Emory has had a complicated relationship with Trump. When someone scrawled the Republican’s name in chalk around campus in March, it brought protests, a debate over free speech and a pledge from the school’s then-president to provide a “safe environment.”
It comes amid increasing scrutiny of the Georgia immigration policy that restricts immigrants without legal status from attending public schools.
Two more schools told our AJC colleague Jeremy Redmon last week they will soon consider admitting immigrants living in the U.S. without legal status. And the state’s former university system chancellor, Erroll Davis, told Redmon this week the restrictive rules should be repealed.
Here’s a copy of Sterk’s full letter:
Dear Emory Students, Staff and Faculty,
“Following my letter of November 9, many of you did reach out to each other, including me. There is an overwhelming call to comfort each other, to ensure that we are a safe community, and to express hope for the future. In addition, a letter requesting the need for a sanctuary campus and ways to protect all members of the Emory community is being reviewed by the university leadership.

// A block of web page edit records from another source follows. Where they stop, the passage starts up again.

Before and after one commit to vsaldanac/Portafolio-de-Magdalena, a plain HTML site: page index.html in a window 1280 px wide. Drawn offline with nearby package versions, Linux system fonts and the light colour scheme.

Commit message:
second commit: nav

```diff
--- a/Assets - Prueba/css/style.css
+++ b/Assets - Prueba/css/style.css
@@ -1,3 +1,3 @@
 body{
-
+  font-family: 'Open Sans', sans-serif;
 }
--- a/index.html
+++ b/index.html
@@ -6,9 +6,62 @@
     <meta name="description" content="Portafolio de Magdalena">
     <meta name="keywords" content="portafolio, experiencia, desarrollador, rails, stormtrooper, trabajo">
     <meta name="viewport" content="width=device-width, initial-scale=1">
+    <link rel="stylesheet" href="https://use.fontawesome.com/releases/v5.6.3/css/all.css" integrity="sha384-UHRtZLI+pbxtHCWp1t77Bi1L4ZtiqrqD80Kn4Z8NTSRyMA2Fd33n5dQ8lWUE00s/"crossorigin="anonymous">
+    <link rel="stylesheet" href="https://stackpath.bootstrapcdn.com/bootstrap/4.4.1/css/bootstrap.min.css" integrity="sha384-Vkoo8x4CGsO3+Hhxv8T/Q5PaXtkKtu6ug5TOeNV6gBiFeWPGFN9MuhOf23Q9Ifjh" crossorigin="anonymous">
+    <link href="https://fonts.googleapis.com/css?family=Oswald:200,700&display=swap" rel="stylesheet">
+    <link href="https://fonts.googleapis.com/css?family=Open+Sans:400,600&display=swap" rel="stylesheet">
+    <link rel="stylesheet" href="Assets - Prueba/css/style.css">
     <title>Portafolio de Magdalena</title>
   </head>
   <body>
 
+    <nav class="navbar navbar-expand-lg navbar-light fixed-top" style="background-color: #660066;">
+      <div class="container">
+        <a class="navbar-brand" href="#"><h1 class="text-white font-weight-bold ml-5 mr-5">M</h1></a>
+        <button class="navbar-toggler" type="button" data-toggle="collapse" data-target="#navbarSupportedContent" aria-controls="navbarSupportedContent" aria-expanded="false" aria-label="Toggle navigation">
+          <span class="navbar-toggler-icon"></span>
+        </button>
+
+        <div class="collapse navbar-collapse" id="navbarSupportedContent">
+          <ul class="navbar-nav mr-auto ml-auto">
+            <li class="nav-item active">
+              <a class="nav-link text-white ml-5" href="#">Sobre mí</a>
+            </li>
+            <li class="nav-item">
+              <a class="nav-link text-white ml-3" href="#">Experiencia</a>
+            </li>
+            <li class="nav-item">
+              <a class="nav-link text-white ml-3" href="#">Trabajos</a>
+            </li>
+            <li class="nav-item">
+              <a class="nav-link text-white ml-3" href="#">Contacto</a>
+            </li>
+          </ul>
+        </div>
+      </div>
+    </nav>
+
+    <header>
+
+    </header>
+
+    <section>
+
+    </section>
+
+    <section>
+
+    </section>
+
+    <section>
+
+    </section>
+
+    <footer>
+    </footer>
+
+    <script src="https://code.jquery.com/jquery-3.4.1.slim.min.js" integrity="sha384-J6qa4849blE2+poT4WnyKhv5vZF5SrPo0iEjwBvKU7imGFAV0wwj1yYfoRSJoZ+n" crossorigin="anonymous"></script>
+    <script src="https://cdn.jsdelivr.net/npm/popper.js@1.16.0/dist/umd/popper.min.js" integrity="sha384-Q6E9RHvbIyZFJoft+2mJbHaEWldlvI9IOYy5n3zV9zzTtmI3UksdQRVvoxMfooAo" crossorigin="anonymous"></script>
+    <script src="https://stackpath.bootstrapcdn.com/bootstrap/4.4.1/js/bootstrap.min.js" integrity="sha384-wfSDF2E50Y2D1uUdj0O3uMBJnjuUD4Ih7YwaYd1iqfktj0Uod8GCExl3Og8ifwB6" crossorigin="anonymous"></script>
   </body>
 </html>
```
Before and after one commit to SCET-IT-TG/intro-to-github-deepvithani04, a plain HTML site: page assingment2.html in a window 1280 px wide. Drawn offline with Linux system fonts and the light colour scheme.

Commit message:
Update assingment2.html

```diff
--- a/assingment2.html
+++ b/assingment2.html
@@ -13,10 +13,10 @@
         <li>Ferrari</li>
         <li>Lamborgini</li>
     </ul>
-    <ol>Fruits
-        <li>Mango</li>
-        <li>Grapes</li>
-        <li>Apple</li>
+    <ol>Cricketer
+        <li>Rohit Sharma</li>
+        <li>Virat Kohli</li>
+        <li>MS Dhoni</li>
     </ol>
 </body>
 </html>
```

“We do not know what the future holds for our nation or for the world. But we do know that Emory’s future is determined by our shared values, our respect for each other, and our open and courteous engagement. Together, we will face the challenges of our time. We have to listen to each other. We must look each other in the eye and be honest and respectful. We need to value each other. Emory always has been and will continue to be committed to the principles of academic freedom in a community that affirms everyone’s rights to speak, learn, and grow. While doing so, we will not tolerate bullying, intimidation, or discrimination on any level. Instead, we expect empathy, mutual respect, and courteousness.
“As one of the top research and teaching universities, Emory has the people, knowledge, and talent to equip itself to create a better world for all. Let’s respond to the challenges posed, apply all that we have to offer in the service of humanity, and remain steadfast in our commitment to the values, vision, and mission that unite us. Much work already is underway, whether through formal and informal conversations, structured programs, intentional training to address unconscious bias, a curriculum that defines challenges in the nature of evidence, and more—including our external engagement and our willingness to be bold.
“As Thanksgiving is upon us, let’s honor each other, be thankful for the communities to which we belong and the opportunities before us, and help each other exceed our expectations of what we can accomplish together.
Claire E. Sterk